**Extracted records:**
========================================================================

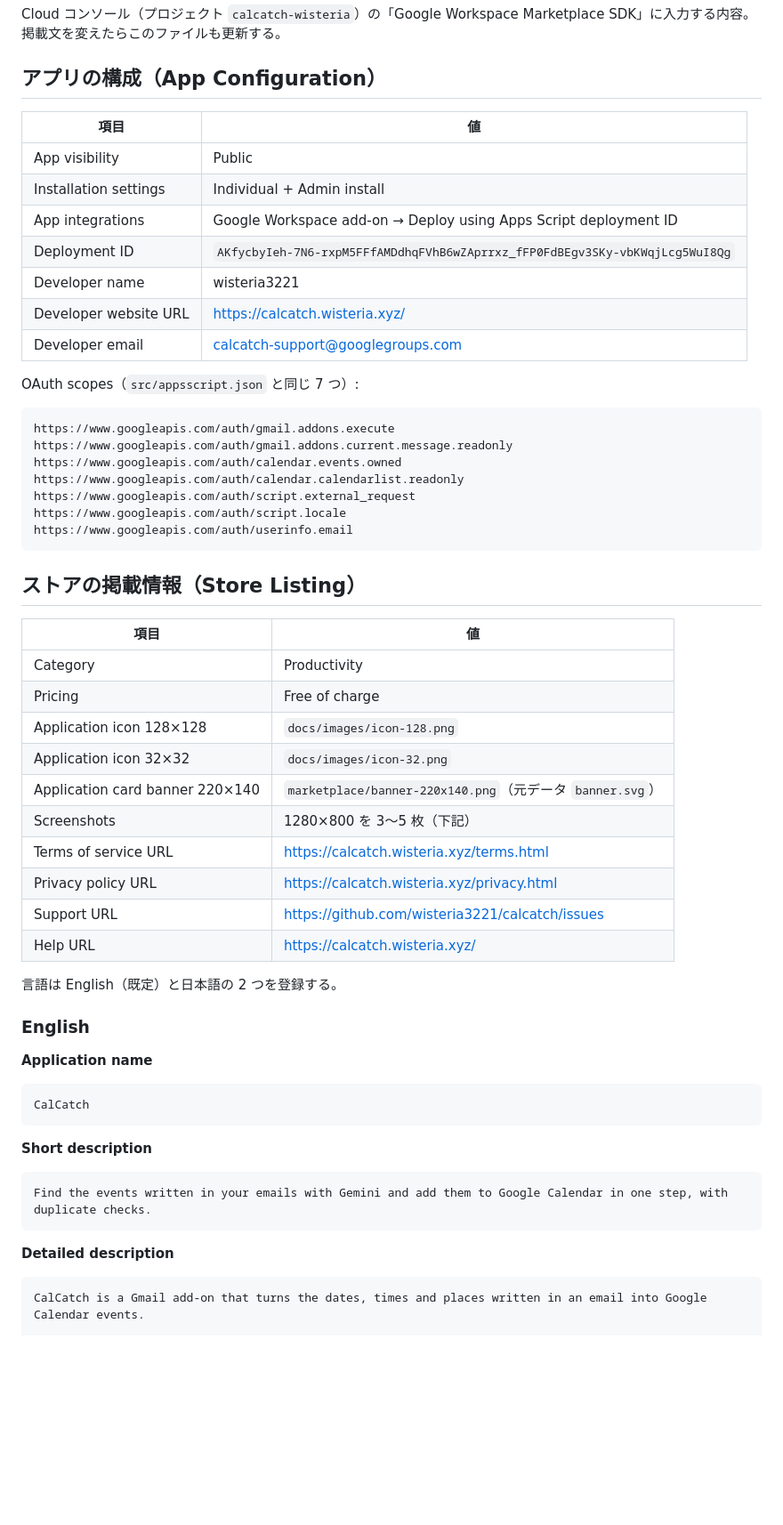
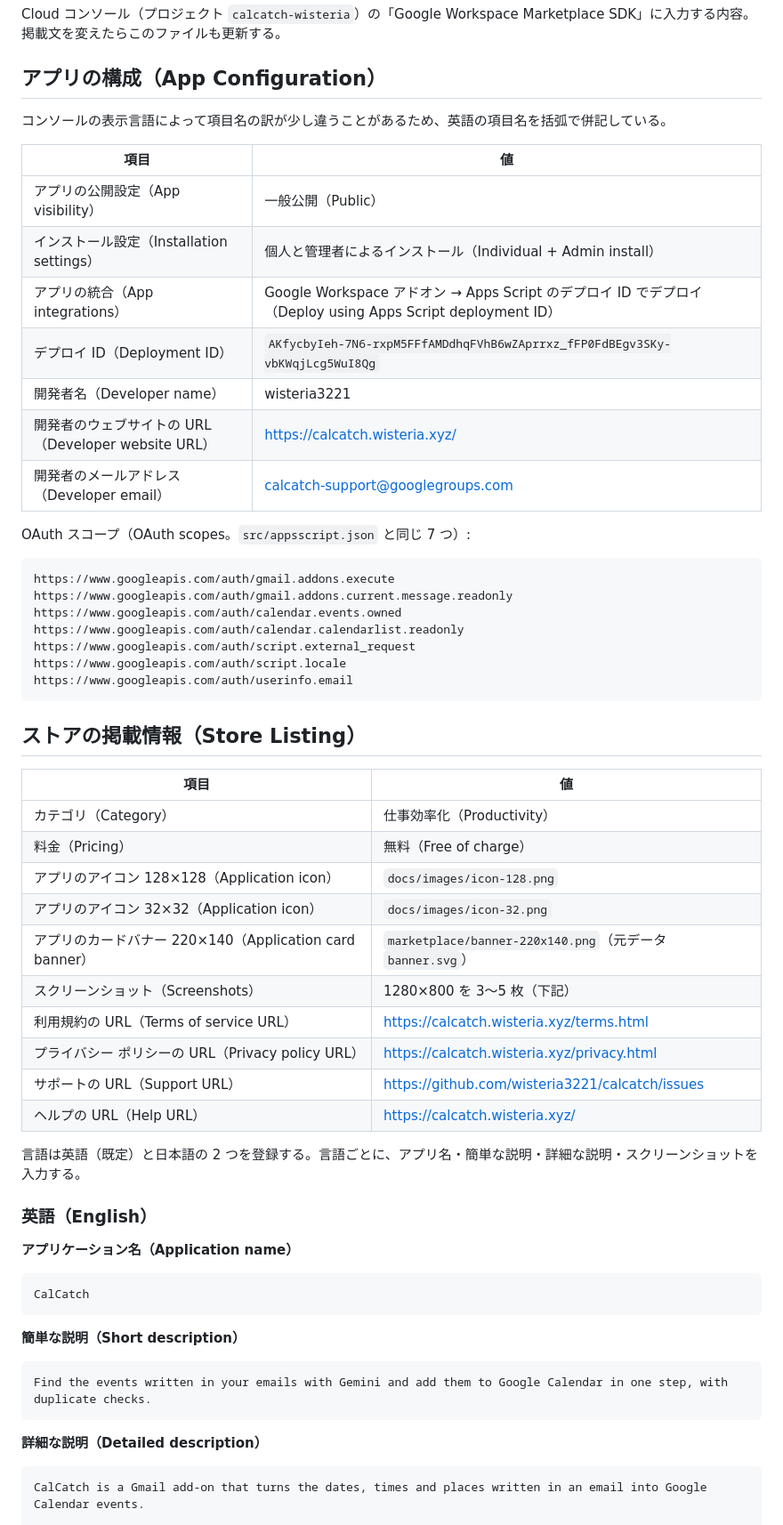
Before and after one commit to wisteria3221/calcatch, a Markdown page: marketplace/listing.md, the part around one of its changes. Shown at 89% size. Drawn GitHub-style; blank space fills up the shorter version.

Commit message:
Use Japanese field labels in Marketplace listing draft
Co-Authored-By: Claude Opus 5.5 <noreply@anthropic.com>

````diff
--- a/marketplace/listing.md
+++ b/marketplace/listing.md
@@ -5,17 +5,19 @@ Cloud コンソール（プロジェクト `calcatch-wisteria`）の「Google Wo
 
 ## アプリの構成（App Configuration）
 
+コンソールの表示言語によって項目名の訳が少し違うことがあるため、英語の項目名を括弧で併記している。
+
 | 項目 | 値 |
 | --- | --- |
-| App visibility | Public |
-| Installation settings | Individual + Admin install |
-| App integrations | Google Workspace add-on → Deploy using Apps Script deployment ID |
-| Deployment ID | `AKfycbyIeh-7N6-rxpM5FFfAMDdhqFVhB6wZAprrxz_fFP0FdBEgv3SKy-vbKWqjLcg5WuI8Qg` |
-| Developer name | wisteria3221 |
-| Developer website URL | https://calcatch.wisteria.xyz/ |
-| Developer email | calcatch-support@googlegroups.com |
+| アプリの公開設定（App visibility） | 一般公開（Public） |
+| インストール設定（Installation settings） | 個人と管理者によるインストール（Individual + Admin install） |
+| アプリの統合（App integrations） | Google Workspace アドオン → Apps Script のデプロイ ID でデプロイ（Deploy using Apps Script deployment ID） |
+| デプロイ ID（Deployment ID） | `AKfycbyIeh-7N6-rxpM5FFfAMDdhqFVhB6wZAprrxz_fFP0FdBEgv3SKy-vbKWqjLcg5WuI8Qg` |
+| 開発者名（Developer name） | wisteria3221 |
+| 開発者のウェブサイトの URL（Developer website URL） | https://calcatch.wisteria.xyz/ |
+| 開発者のメールアドレス（Developer email） | calcatch-support@googlegroups.com |
 
-OAuth scopes（`src/appsscript.json` と同じ 7 つ）:
+OAuth スコープ（OAuth scopes。`src/appsscript.json` と同じ 7 つ）:
 
 ```
 https://www.googleapis.com/auth/gmail.addons.execute
@@ -31,34 +33,34 @@ https://www.googleapis.com/auth/userinfo.email
 
 | 項目 | 値 |
 | --- | --- |
-| Category | Productivity |
-| Pricing | Free of charge |
-| Application icon 128×128 | `docs/images/icon-128.png` |
-| Application icon 32×32 | `docs/images/icon-32.png` |
-| Application card banner 220×140 | `marketplace/banner-220x140.png`（元データ `banner.svg`） |
-| Screenshots | 1280×800 を 3〜5 枚（下記） |
-| Terms of service URL | https://calcatch.wisteria.xyz/terms.html |
-| Privacy policy URL | https://calcatch.wisteria.xyz/privacy.html |
-| Support URL | https://github.com/wisteria3221/calcatch/issues |
-| Help URL | https://calcatch.wisteria.xyz/ |
+| カテゴリ（Category） | 仕事効率化（Productivity） |
+| 料金（Pricing） | 無料（Free of charge） |
+| アプリのアイコン 128×128（Application icon） | `docs/images/icon-128.png` |
+| アプリのアイコン 32×32（Application icon） | `docs/images/icon-32.png` |
+| アプリのカードバナー 220×140（Application card banner） | `marketplace/banner-220x140.png`（元データ `banner.svg`） |
+| スクリーンショット（Screenshots） | 1280×800 を 3〜5 枚（下記） |
+| 利用規約の URL（Terms of service URL） | https://calcatch.wisteria.xyz/terms.html |
+| プライバシー ポリシーの URL（Privacy policy URL） | https://calcatch.wisteria.xyz/privacy.html |
+| サポートの URL（Support URL） | https://github.com/wisteria3221/calcatch/issues |
+| ヘルプの URL（Help URL） | https://calcatch.wisteria.xyz/ |
 
-言語は English（既定）と日本語の 2 つを登録する。
+言語は英語（既定）と日本語の 2 つを登録する。言語ごとに、アプリ名・簡単な説明・詳細な説明・スクリーンショットを入力する。
 
-### English
+### 英語（English）
 
-**Application name**
+**アプリケーション名（Application name）**
 
 ```
 CalCatch
 ```
 
-**Short description**
+**簡単な説明（Short description）**
 
 ```
 Find the events written in your emails with Gemini and add them to Google Calendar in one step, with duplicate checks.
 ```
 
-**Detailed description**
+**詳細な説明（Detailed description）**
 
 ```
 CalCatch is a Gmail add-on that turns the dates, times and places written in an email into Google Calendar events.
````
Also changed, not shown: other parts of marketplace/listing.md (+4 -4 lines).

========================================================================

**Exercise instructions:** Reproduce the material in its entirety and word for word, without the pictures.

**Solution to this exercise:**
Before and after one commit to wisteria3221/calcatch, a Markdown page: marketplace/listing.md, the part around one of its changes. Shown at 89% size. Drawn GitHub-style; blank space fills up the shorter version.

Commit message:
Use Japanese field labels in Marketplace listing draft
Co-Authored-By: Claude Opus 5.5 <noreply@anthropic.com>

````diff
--- a/marketplace/listing.md
+++ b/marketplace/listing.md
@@ -5,17 +5,19 @@ Cloud コンソール（プロジェクト `calcatch-wisteria`）の「Google Wo
 
 ## アプリの構成（App Configuration）
 
+コンソールの表示言語によって項目名の訳が少し違うことがあるため、英語の項目名を括弧で併記している。
+
 | 項目 | 値 |
 | --- | --- |
-| App visibility | Public |
-| Installation settings | Individual + Admin install |
-| App integrations | Google Workspace add-on → Deploy using Apps Script deployment ID |
-| Deployment ID | `AKfycbyIeh-7N6-rxpM5FFfAMDdhqFVhB6wZAprrxz_fFP0FdBEgv3SKy-vbKWqjLcg5WuI8Qg` |
-| Developer name | wisteria3221 |
-| Developer website URL | https://calcatch.wisteria.xyz/ |
-| Developer email | calcatch-support@googlegroups.com |
+| アプリの公開設定（App visibility） | 一般公開（Public） |
+| インストール設定（Installation settings） | 個人と管理者によるインストール（Individual + Admin install） |
+| アプリの統合（App integrations） | Google Workspace アドオン → Apps Script のデプロイ ID でデプロイ（Deploy using Apps Script deployment ID） |
+| デプロイ ID（Deployment ID） | `AKfycbyIeh-7N6-rxpM5FFfAMDdhqFVhB6wZAprrxz_fFP0FdBEgv3SKy-vbKWqjLcg5WuI8Qg` |
+| 開発者名（Developer name） | wisteria3221 |
+| 開発者のウェブサイトの URL（Developer website URL） | https://calcatch.wisteria.xyz/ |
+| 開発者のメールアドレス（Developer email） | calcatch-support@googlegroups.com |
 
-OAuth scopes（`src/appsscript.json` と同じ 7 つ）:
+OAuth スコープ（OAuth scopes。`src/appsscript.json` と同じ 7 つ）:
 
 ```
 https://www.googleapis.com/auth/gmail.addons.execute
@@ -31,34 +33,34 @@ https://www.googleapis.com/auth/userinfo.email
 
 | 項目 | 値 |
 | --- | --- |
-| Category | Productivity |
-| Pricing | Free of charge |
-| Application icon 128×128 | `docs/images/icon-128.png` |
-| Application icon 32×32 | `docs/images/icon-32.png` |
-| Application card banner 220×140 | `marketplace/banner-220x140.png`（元データ `banner.svg`） |
-| Screenshots | 1280×800 を 3〜5 枚（下記） |
-| Terms of service URL | https://calcatch.wisteria.xyz/terms.html |
-| Privacy policy URL | https://calcatch.wisteria.xyz/privacy.html |
-| Support URL | https://github.com/wisteria3221/calcatch/issues |
-| Help URL | https://calcatch.wisteria.xyz/ |
+| カテゴリ（Category） | 仕事効率化（Productivity） |
+| 料金（Pricing） | 無料（Free of charge） |
+| アプリのアイコン 128×128（Application icon） | `docs/images/icon-128.png` |
+| アプリのアイコン 32×32（Application icon） | `docs/images/icon-32.png` |
+| アプリのカードバナー 220×140（Application card banner） | `marketplace/banner-220x140.png`（元データ `banner.svg`） |
+| スクリーンショット（Screenshots） | 1280×800 を 3〜5 枚（下記） |
+| 利用規約の URL（Terms of service URL） | https://calcatch.wisteria.xyz/terms.html |
+| プライバシー ポリシーの URL（Privacy policy URL） | https://calcatch.wisteria.xyz/privacy.html |
+| サポートの URL（Support URL） | https://github.com/wisteria3221/calcatch/issues |
+| ヘルプの URL（Help URL） | https://calcatch.wisteria.xyz/ |
 
-言語は English（既定）と日本語の 2 つを登録する。
+言語は英語（既定）と日本語の 2 つを登録する。言語ごとに、アプリ名・簡単な説明・詳細な説明・スクリーンショットを入力する。
 
-### English
+### 英語（English）
 
-**Application name**
+**アプリケーション名（Application name）**
 
 ```
 CalCatch
 ```
 
-**Short description**
+**簡単な説明（Short description）**
 
 ```
 Find the events written in your emails with Gemini and add them to Google Calendar in one step, with duplicate checks.
 ```
 
-**Detailed description**
+**詳細な説明（Detailed description）**
 
 ```
 CalCatch is a Gmail add-on that turns the dates, times and places written in an email into Google Calendar events.
````
Also changed, not shown: other parts of marketplace/listing.md (+4 -4 lines).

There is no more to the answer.